### [Exercise requirements]
Match the word "useLocation". Return each line of the data below where it appears.

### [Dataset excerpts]
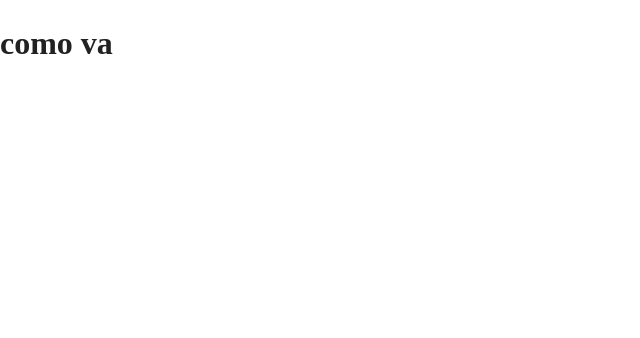
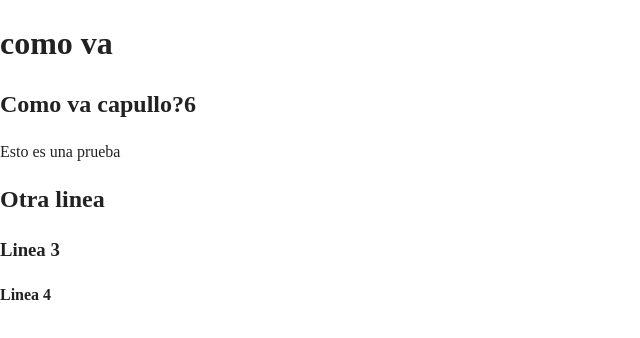
Before and after one commit to scientificandtechnologicalnews-hash/Juego_Adivina, a website: page index.html in a window 1280 px wide. Shown: the whole page, without its empty margins (0-640 px from the left). Drawn offline with Linux system fonts and the light colour scheme.

```diff
--- a/index.html
+++ b/index.html
@@ -63,5 +63,10 @@
   <body>
     <!-- Add your site or application content here -->
     <h1>como va</h1>
+    <h2>Como va capullo?6</h2>
+    <p>Esto es una prueba</p>
+    <h2>Otra linea</h2>
+    <h3>Linea 3</h3>
+    <h4>Linea 4</h4>
   </body>
 </html>
```
Also changed, not shown: index3.html (deleted, +0 -5 lines).
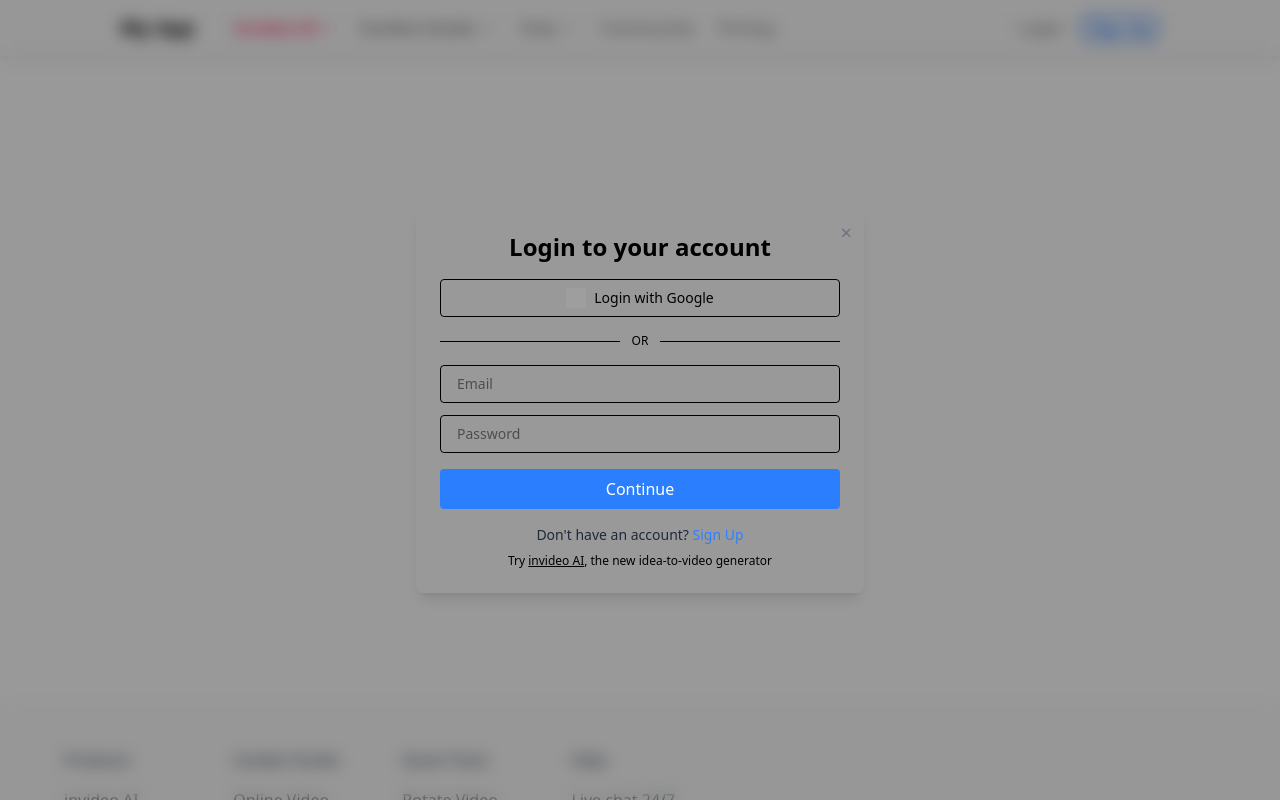
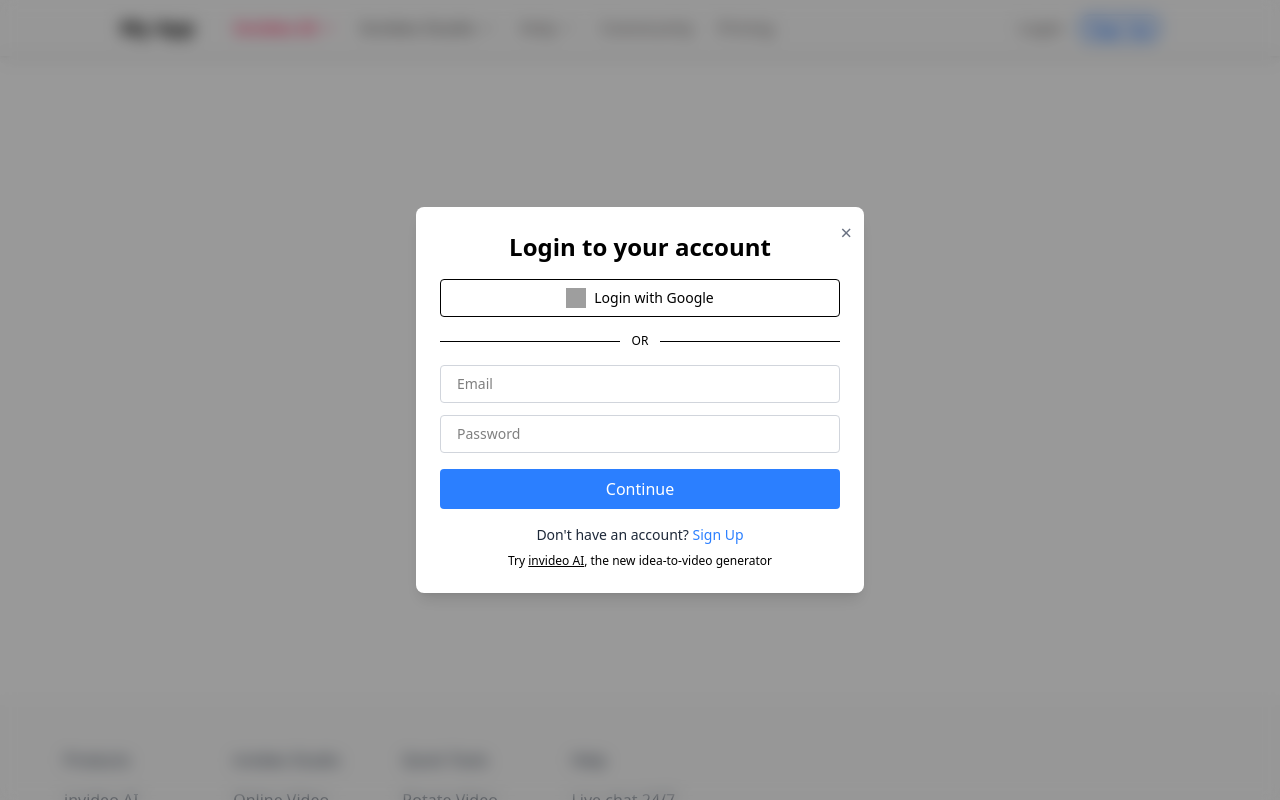
Before and after one commit to aryanjadav037/invideo, a React (Vite) app in the folder frontend/: page /login in a window 1280 px wide. Shown: the top 800 px of the page. Built offline with nearby package versions, Linux system fonts and the light colour scheme; grey boxes are pictures that could not be loaded.

Commit message:
Refactor authentication flow: update login and signup modals to handle token and user data, enhance ProtectedRoute for loading state, and improve AuthContext for better state management.

```diff
--- a/frontend/src/Pages/LoginModal.jsx
+++ b/frontend/src/Pages/LoginModal.jsx
@@ -1,40 +1,45 @@
-import React, { useState } from "react";
-import { Link, useLocation, useNavigate } from "react-router-dom";
+import axios from 'axios';
+import React, { useState, useContext } from 'react';
+import { Link, useNavigate, useLocation } from 'react-router-dom';
+import { AuthContext } from '../context/AuthContext';
 
 const LoginModal = () => {
     const navigate = useNavigate();
-  const [formData, setFormData] = useState({
-    email: "",
-    password: "",
-  });
+    const location = useLocation();
+    const { login } = useContext(AuthContext);
+    const [formData, setFormData] = useState({ email: '', password: '' });
     const [errors, setErrors] = useState({});
     const [isLoading, setIsLoading] = useState(false);
 
     const handleChange = (e) => {
         const { name, value } = e.target;
-    setFormData((prev) => ({
-      ...prev,
-      [name]: value,
-    }));
-    // Clear error when user types
-    if (errors[name]) {
-      setErrors((prev) => ({ ...prev, [name]: "" }));
-    }
+        setFormData(prev => ({ ...prev, [name]: value }));
+        if (errors[name]) setErrors(prev => ({ ...prev, [name]: '' }));
     };
 
     const validateForm = () => {
         const newErrors = {};
-    if (!formData.email) {
-      newErrors.email = "Email is required";
-    } else if (!/^\S+@\S+\.\S+$/.test(formData.email)) {
-      newErrors.email = "Email is invalid";
-    }
-    if (!formData.password) {
-      newErrors.password = "Password is required";
-    }
+        if (!formData.email) newErrors.email = 'Email is required';
+        else if (!/^\S+@\S+\.\S+$/.test(formData.email)) newErrors.email = 'Invalid email format';
+        if (!formData.password) newErrors.password = 'Password is required';
 
         setErrors(newErrors);
         return Object.keys(newErrors).length === 0;
+    };
+
+    // Function to fetch user data with the token
+    const fetchUserData = async (token) => {
+        try {
+            const response = await axios.get('http://localhost:5005/api/auth/me', {
+                headers: {
+                    'Authorization': `Bearer ${token}`
+                }
+            });
+            return response.data;
+        } catch (error) {
+            console.error('Error fetching user data:', error);
+            throw error;
+        }
     };
 
     const handleSubmit = async (e) => {
@@ -43,22 +48,33 @@ const LoginModal = () => {
 
         setIsLoading(true);
         try {
-      // Replace with your actual login API call
-      // const response = await loginUser(formData);
-      // console.log('Login successful:', response);
-      // navigate('/dashboard'); // Redirect after successful login
+            // 1. Login to get token
+            const loginResponse = await axios.post(
+                'http://localhost:5005/api/auth/login',
+                formData,
+                { headers: { 'Content-Type': 'application/json' } }
+            );
 
-      // Simulate API call
-      await new Promise((resolve) => setTimeout(resolve, 1000));
-      console.log("Login form data:", formData);
-      // navigate('/'); // Redirect to home after login
-      // eslint-disable-next-line react-hooks/rules-of-hooks
-      const location = useLocation();
-      navigate(location.state?.from || "/workspace", { replace: true });
+            const token = loginResponse.data.token;
 
+            if (!token) {
+                throw new Error('No token received from server');
+            }
+
+            // 2. Fetch user data with token
+            const userData = await fetchUserData(token);
+
+            // 3. Save both token and user data
+            login(token, userData);
+
+            // 4. Redirect to intended location or default to /workspace
+            const from = location.state?.from?.pathname || '/workspace';
+            navigate(from, { replace: true });
         } catch (error) {
-      console.error("Login failed:", error);
-      setErrors({ server: "Invalid email or password" });
+            console.error('Login error:', error);
+            setErrors({
+                server: error.response?.data?.message || 'Login failed. Please try again.'
+            });
         } finally {
             setIsLoading(false);
         }
@@ -66,7 +82,7 @@ const LoginModal = () => {
 
     return (
         <div className="fixed inset-0 z-50 flex items-center justify-center bg-black/40 backdrop-blur-sm">
-      <div className="w-full max-w-md mx-auto rounded-lg shadow-lg p-6 relative">
+            <div className="w-full max-w-md mx-auto rounded-lg shadow-lg p-6 relative bg-white">
                 {/* Close Button */}
                 <button
                     className="absolute top-3 right-3 text-gray-500 hover:text-gray-700 text-xl"
@@ -98,46 +114,8 @@ const LoginModal = () => {
                 {/* Divider */}
                 <div className="flex items-center my-4">
                     <div className="flex-grow border-t"></div>
-          <span className="mx-3 text-xs ">OR</span>
+                    <span className="mx-3 text-xs">OR</span>
                     <div className="flex-grow border-t"></div>
-        </div>
-
-        {/* Login Form */}
-        <form onSubmit={handleSubmit}>
-          {/* Email Input */}
-          <div className="mb-3">
-            <input
-              type="email"
-              name="email"
-              placeholder="Email"
-              value={formData.email}
-              onChange={handleChange}
-              className={`w-full px-4 py-2 border rounded text-sm focus:outline-none focus:ring ${
-                errors.email ? "border-red-500" : ""
-              }`}
-              disabled={isLoading}
-            />
-            {errors.email && (
-              <p className="text-red-500 text-xs mt-1">{errors.email}</p>
-            )}
-          </div>
-
-          {/* Password Input */}
-          <div className="mb-4">
-            <input
-              type="password"
-              name="password"
-              placeholder="Password"
-              value={formData.password}
-              onChange={handleChange}
-              className={`w-full px-4 py-2 border rounded text-sm focus:outline-none focus:ring ${
-                errors.password ? "border-red-500" : ""
-              }`}
-              disabled={isLoading}
-            />
-            {errors.password && (
-              <p className="text-red-500 text-xs mt-1">{errors.password}</p>
-            )}
                 </div>
 
                 {/* Server Error */}
@@ -147,21 +125,55 @@ const LoginModal = () => {
                     </div>
                 )}
 
-          {/* Continue Button */}
+                <form onSubmit={handleSubmit}>
+                    <div className="mb-3">
+                        <input
+                            type="email"
+                            name="email"
+                            placeholder="Email"
+                            value={formData.email}
+                            onChange={handleChange}
+                            className={`w-full px-4 py-2 border rounded text-sm focus:outline-none focus:ring ${
+                                errors.email ? 'border-red-500' : 'border-gray-300'
+                            }`}
+                            disabled={isLoading}
+                        />
+                        {errors.email && (
+                            <p className="text-red-500 text-xs mt-1">{errors.email}</p>
+                        )}
+                    </div>
+
+                    <div className="mb-4">
+                        <input
+                            type="password"
+                            name="password"
+                            placeholder="Password"
+                            value={formData.password}
+                            onChange={handleChange}
+                            className={`w-full px-4 py-2 border rounded text-sm focus:outline-none focus:ring ${
+                                errors.password ? 'border-red-500' : 'border-gray-300'
+                            }`}
+                            disabled={isLoading}
+                        />
+                        {errors.password && (
+                            <p className="text-red-500 text-xs mt-1">{errors.password}</p>
+                        )}
+                    </div>
+
                     <button
                         type="submit"
                         className={`w-full bg-blue-500 text-white font-medium py-2 rounded hover:bg-blue-600 transition ${
-              isLoading ? "opacity-70 cursor-not-allowed" : ""
+                            isLoading ? 'opacity-70 cursor-not-allowed' : ''
                         }`}
                         disabled={isLoading}
                     >
-            {isLoading ? "Logging in..." : "Continue"}
+                        {isLoading ? 'Logging in...' : 'Continue'}
                     </button>
                 </form>
 
                 {/* Footer Links */}
                 <div className="text-center mt-4 text-sm text-gray-800">
-          Don't have an account?{" "}
+                    Don't have an account?{' '}
                     <Link
                         to="/signup"
                         className="text-blue-500 hover:underline"
--- a/frontend/src/Pages/SignUpModal .jsx
+++ b/frontend/src/Pages/SignUpModal .jsx
@@ -1,10 +1,12 @@
-import React, { useState } from "react";
-import { Link, useLocation, useNavigate } from "react-router-dom";
-import axios from "axios"; // Make sure to install axios: npm install axios
+import React, { useState, useContext } from 'react';
+import { Link, useLocation, useNavigate } from 'react-router-dom';
+import axios from 'axios';
+import { AuthContext } from '../context/AuthContext';
 
 const SignUpModal = () => {
   const navigate = useNavigate();
   const location = useLocation();
+  const { login } = useContext(AuthContext);
   const [formData, setFormData] = useState({
     Username: "",
     Full_Name: "",
@@ -17,13 +19,13 @@ const SignUpModal = () => {
 
   const handleChange = (e) => {
     const { name, value } = e.target;
-    setFormData((prev) => ({
+    setFormData(prev => ({
       ...prev,
       [name]: value,
     }));
     // Clear error when user starts typing
     if (errors[name]) {
-      setErrors((prev) => ({ ...prev, [name]: "" }));
+      setErrors(prev => ({ ...prev, [name]: "" }));
     }
   };
 
@@ -55,9 +57,9 @@ const SignUpModal = () => {
     setIsSubmitting(true);
 
     try {
-      // Replace this URL with your actual API endpoint
+      // Register the user
       const response = await axios.post(
-        "https://b9f9-49-36-83-170.ngrok-free.app/api/auth/signup",
+        "http://localhost:5005/api/auth/signup",
         formData,
         {
           headers: {
@@ -66,29 +68,21 @@ const SignUpModal = () => {
         }
       );
 
-      // Handle successful registration
-      console.log("Registration successful:", response.data);
+      // Auto-login after successful registration
+      const loginResponse = await axios.post(
+        "http://localhost:5005/api/auth/login",
+        { email: formData.email, password: formData.password },
+        { headers: { "Content-Type": "application/json" } }
+      );
 
-      // Option 1: Redirect to login with success message
-      navigate("/login", {
-        state: {
-          from: location.state?.from || "/",
-          registered: true, // To show success message on login page
-        },
-        replace: true,
-      });
-
-      // Option 2: If your API returns a token and you want to login immediately
-      // localStorage.setItem("authToken", response.data.token);
-      // navigate(location.state?.from || "/dashboard", { replace: true });
+      login(loginResponse.data.token, loginResponse.data.user);
+      navigate('/workspace', { replace: true });
 
     } catch (error) {
       console.error("Registration error:", error);
 
       // Handle different types of errors
       if (error.response) {
-        // The request was made and the server responded with a status code
-        // that falls out of the range of 2xx
         if (error.response.data.errors) {
           // Handle validation errors from server
           setErrors(error.response.data.errors);
@@ -99,10 +93,8 @@ const SignUpModal = () => {
           );
         }
       } else if (error.request) {
-        // The request was made but no response was received
         setApiError("Network error. Please check your connection.");
       } else {
-        // Something happened in setting up the request that triggered an Error
         setApiError("An unexpected error occurred. Please try again.");
       }
     } finally {
@@ -112,7 +104,7 @@ const SignUpModal = () => {
 
   return (
     <div className="fixed inset-0 z-50 flex items-center justify-center bg-black/40 backdrop-blur-sm">
-      <div className="w-full max-w-md mx-auto rounded-lg shadow-lg p-6 relative ">
+      <div className="w-full max-w-md mx-auto rounded-lg shadow-lg p-6 relative bg-white">
         {/* Close Button */}
         <button
           className="absolute top-3 right-3 text-gray-500 hover:text-gray-700 text-xl"
@@ -123,14 +115,14 @@ const SignUpModal = () => {
         </button>
 
         {/* Title */}
-        <h2 className="text-2xl font-bold text-center">
+        <h2 className="text-2xl font-bold text-center mb-4">
           Create your <span className="text-blue-500">Free</span> Account
         </h2>
 
         {/* Google Signup */}
         <button
           type="button"
-          className="flex items-center justify-center w-full mt-6 py-2 border rounded text-sm font-medium hover:bg-black hover:bg-opacity-10"
+          className="flex items-center justify-center w-full py-2 border rounded text-sm font-medium hover:bg-gray-100 mb-3"
           disabled={isSubmitting}
         >
           <img
@@ -238,10 +230,10 @@ const SignUpModal = () => {
             }`}
           >
             {isSubmitting ? (
-              <>
+              <div className="flex items-center justify-center">
                 <span className="inline-block animate-spin rounded-full h-4 w-4 border-b-2 border-white mr-2"></span>
                 Processing...
-              </>
+              </div>
             ) : (
               "Continue"
             )}
@@ -259,9 +251,9 @@ const SignUpModal = () => {
             Login
           </Link>
         </div>
-        <div className="text-center mt-2 text-xs ">
+        <div className="text-center mt-2 text-xs">
           Try{" "}
-          <a href="/ai" className="text-gray-600 underline hover:text-black">
+          <a href="/ai" className="underline hover:text-black">
             invideo AI
           </a>
           , the new idea-to-video generator
--- a/frontend/src/components/ProtectedRoute.jsx
+++ b/frontend/src/components/ProtectedRoute.jsx
@@ -1,27 +1,20 @@
-// src/components/ProtectedRoute.jsx
-import { useContext } from 'react'
-import { Navigate, useLocation } from 'react-router-dom'
-import { AuthContext } from '../context/AuthContext'
-
-// const ProtectedRoute = ({ children }) => {
-//   const { isAuthenticated } = useContext(AuthContext)
-
-//   if (!isAuthenticated) {
-//     // Redirect to login page if not authenticated
-//     return <Navigate to="/login" replace />
-//   }
-
-//   return children
-// }
+import { useContext } from 'react';
+import { Navigate, useLocation } from 'react-router-dom';
+import { AuthContext } from '../context/AuthContext';
 
 const ProtectedRoute = ({ children }) => {
-    const { isAuthenticated } = useContext(AuthContext);
+    const { isAuthenticated, isLoading } = useContext(AuthContext);
     const location = useLocation();
 
-    if (isAuthenticated) {
+    if (isLoading) {
+        return <div className="flex justify-center items-center h-screen">Loading...</div>;
+    }
+
+    if (!isAuthenticated) {
         return <Navigate to="/login" state={{ from: location }} replace />;
     }
 
     return children;
 };
-export default ProtectedRoute
+
+export default ProtectedRoute;
```
Also changed, not shown: frontend/src/context/AuthContext.jsx (+34 -26 lines), frontend/src/main.jsx (+20 -10 lines), 2 other files (tests, documents, lock files or other folders). Lines whose indentation alone changed are shown as unchanged.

### [The answer]
-import { Link, useLocation, useNavigate } from "react-router-dom";
+import { Link, useNavigate, useLocation } from 'react-router-dom';
+    const location = useLocation();
-      const location = useLocation();
-import { Link, useLocation, useNavigate } from "react-router-dom";
+import { Link, useLocation, useNavigate } from 'react-router-dom';
   const location = useLocation();
-import { Navigate, useLocation } from 'react-router-dom'
+import { Navigate, useLocation } from 'react-router-dom';
     const location = useLocation();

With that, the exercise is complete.